This week, the returning students will celebrate their graduation and recently-secured PhDs. Kerry has begun her PhD at the University of Strathclyde in the centre of nanometrology - a position which she secured partially through her masters project which focused on the synthesis of microparticles.

She said: “I feel that the extra time in the laboratory during my masters course put me into an advantageous position when it came time to apply for a PhD, as it showed that I was able to self motivate and take charge of my own project.”

Christine is doing her PhD in industry at the Federal Institute for Risk Assessment in the Unit of Analytics and Exposure Assessment in Berlin. Her research will be carried out in the National Reference Laboratory for Materials in Contact with Food where she aims to determine the amount of toxic volatile organic compounds that are emitted from everyday items. She was chosen for the position out of 123 applicants.

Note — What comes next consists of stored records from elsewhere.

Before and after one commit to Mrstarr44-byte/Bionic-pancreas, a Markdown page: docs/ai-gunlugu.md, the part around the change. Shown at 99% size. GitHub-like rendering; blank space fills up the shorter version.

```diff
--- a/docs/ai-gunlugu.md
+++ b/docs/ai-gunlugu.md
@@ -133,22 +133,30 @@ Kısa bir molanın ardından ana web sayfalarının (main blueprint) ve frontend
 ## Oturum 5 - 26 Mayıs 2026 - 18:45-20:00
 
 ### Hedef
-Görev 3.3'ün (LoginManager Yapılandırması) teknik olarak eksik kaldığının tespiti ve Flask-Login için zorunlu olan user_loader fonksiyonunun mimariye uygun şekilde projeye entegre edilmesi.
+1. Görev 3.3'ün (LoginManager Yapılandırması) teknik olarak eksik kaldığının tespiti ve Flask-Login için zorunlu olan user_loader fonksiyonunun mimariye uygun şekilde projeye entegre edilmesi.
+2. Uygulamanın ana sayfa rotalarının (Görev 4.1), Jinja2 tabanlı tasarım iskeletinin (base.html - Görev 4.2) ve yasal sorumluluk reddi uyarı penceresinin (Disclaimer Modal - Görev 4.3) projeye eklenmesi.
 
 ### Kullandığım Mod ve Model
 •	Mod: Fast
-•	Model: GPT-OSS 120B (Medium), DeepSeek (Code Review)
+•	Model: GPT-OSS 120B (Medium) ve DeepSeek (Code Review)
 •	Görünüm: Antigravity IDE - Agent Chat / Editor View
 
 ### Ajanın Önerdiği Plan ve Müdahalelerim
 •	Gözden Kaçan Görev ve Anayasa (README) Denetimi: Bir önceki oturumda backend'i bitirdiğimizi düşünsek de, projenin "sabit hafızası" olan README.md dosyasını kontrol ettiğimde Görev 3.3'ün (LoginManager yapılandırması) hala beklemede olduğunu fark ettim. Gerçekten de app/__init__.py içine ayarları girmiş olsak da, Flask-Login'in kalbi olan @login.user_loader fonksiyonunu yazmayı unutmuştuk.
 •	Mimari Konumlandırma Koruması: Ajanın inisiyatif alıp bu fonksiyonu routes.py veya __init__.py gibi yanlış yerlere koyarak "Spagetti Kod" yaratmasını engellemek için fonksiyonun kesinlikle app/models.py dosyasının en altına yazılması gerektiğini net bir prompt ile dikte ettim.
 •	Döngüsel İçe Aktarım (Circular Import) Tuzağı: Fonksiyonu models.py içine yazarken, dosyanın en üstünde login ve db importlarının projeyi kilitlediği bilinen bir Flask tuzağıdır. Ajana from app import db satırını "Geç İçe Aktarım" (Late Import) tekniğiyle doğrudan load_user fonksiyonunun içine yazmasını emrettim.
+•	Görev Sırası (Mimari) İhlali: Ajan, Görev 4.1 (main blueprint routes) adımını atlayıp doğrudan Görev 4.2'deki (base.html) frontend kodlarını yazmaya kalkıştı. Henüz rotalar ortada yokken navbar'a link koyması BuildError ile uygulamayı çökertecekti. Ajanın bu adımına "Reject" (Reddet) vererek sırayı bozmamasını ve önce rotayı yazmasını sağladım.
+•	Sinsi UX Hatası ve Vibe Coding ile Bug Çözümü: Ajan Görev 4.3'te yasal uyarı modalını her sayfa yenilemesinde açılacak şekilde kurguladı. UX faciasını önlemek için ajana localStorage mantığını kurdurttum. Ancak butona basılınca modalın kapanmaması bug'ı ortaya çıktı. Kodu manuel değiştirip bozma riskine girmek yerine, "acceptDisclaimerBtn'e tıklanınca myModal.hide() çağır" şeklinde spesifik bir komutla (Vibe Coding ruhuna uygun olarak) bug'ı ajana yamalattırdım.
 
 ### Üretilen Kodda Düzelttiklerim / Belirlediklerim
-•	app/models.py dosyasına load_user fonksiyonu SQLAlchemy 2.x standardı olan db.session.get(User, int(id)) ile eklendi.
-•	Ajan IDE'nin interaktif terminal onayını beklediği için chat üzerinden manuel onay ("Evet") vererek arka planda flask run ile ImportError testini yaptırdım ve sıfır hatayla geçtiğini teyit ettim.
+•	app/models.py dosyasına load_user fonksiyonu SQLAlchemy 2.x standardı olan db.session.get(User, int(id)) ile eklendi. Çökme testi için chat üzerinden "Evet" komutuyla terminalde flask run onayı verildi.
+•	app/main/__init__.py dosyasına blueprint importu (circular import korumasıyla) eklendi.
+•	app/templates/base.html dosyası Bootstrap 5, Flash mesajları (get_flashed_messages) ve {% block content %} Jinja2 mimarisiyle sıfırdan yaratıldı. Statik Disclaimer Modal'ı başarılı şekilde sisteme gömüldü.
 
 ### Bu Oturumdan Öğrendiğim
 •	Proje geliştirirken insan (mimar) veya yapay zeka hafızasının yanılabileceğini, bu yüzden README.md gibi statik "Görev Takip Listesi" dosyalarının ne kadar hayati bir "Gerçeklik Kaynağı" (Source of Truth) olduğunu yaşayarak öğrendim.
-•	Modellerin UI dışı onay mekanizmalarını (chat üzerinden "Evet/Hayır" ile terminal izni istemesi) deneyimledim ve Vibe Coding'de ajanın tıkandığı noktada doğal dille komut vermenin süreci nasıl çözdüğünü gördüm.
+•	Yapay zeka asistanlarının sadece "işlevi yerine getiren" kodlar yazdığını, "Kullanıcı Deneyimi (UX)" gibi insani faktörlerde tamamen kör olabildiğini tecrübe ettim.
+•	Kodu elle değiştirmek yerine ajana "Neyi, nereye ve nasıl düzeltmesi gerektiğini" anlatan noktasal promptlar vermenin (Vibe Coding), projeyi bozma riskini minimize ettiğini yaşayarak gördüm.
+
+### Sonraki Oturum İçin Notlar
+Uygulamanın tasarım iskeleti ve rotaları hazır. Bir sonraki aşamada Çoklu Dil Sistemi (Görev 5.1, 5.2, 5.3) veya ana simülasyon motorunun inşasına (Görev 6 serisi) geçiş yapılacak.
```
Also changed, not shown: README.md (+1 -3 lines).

Christine said: “I’m really looking forward to graduating with Kerry. Our friendship motivated us to work hard in our course and we helped each other find PhD places. The ceremony will allow us to celebrate this.”

Issued by:
Sarah Grieve
Communications Office
Robert Gordon University
Tel: 01224 262389
Mob: 07970 622229
Email: newsdesk@rgu.ac.uk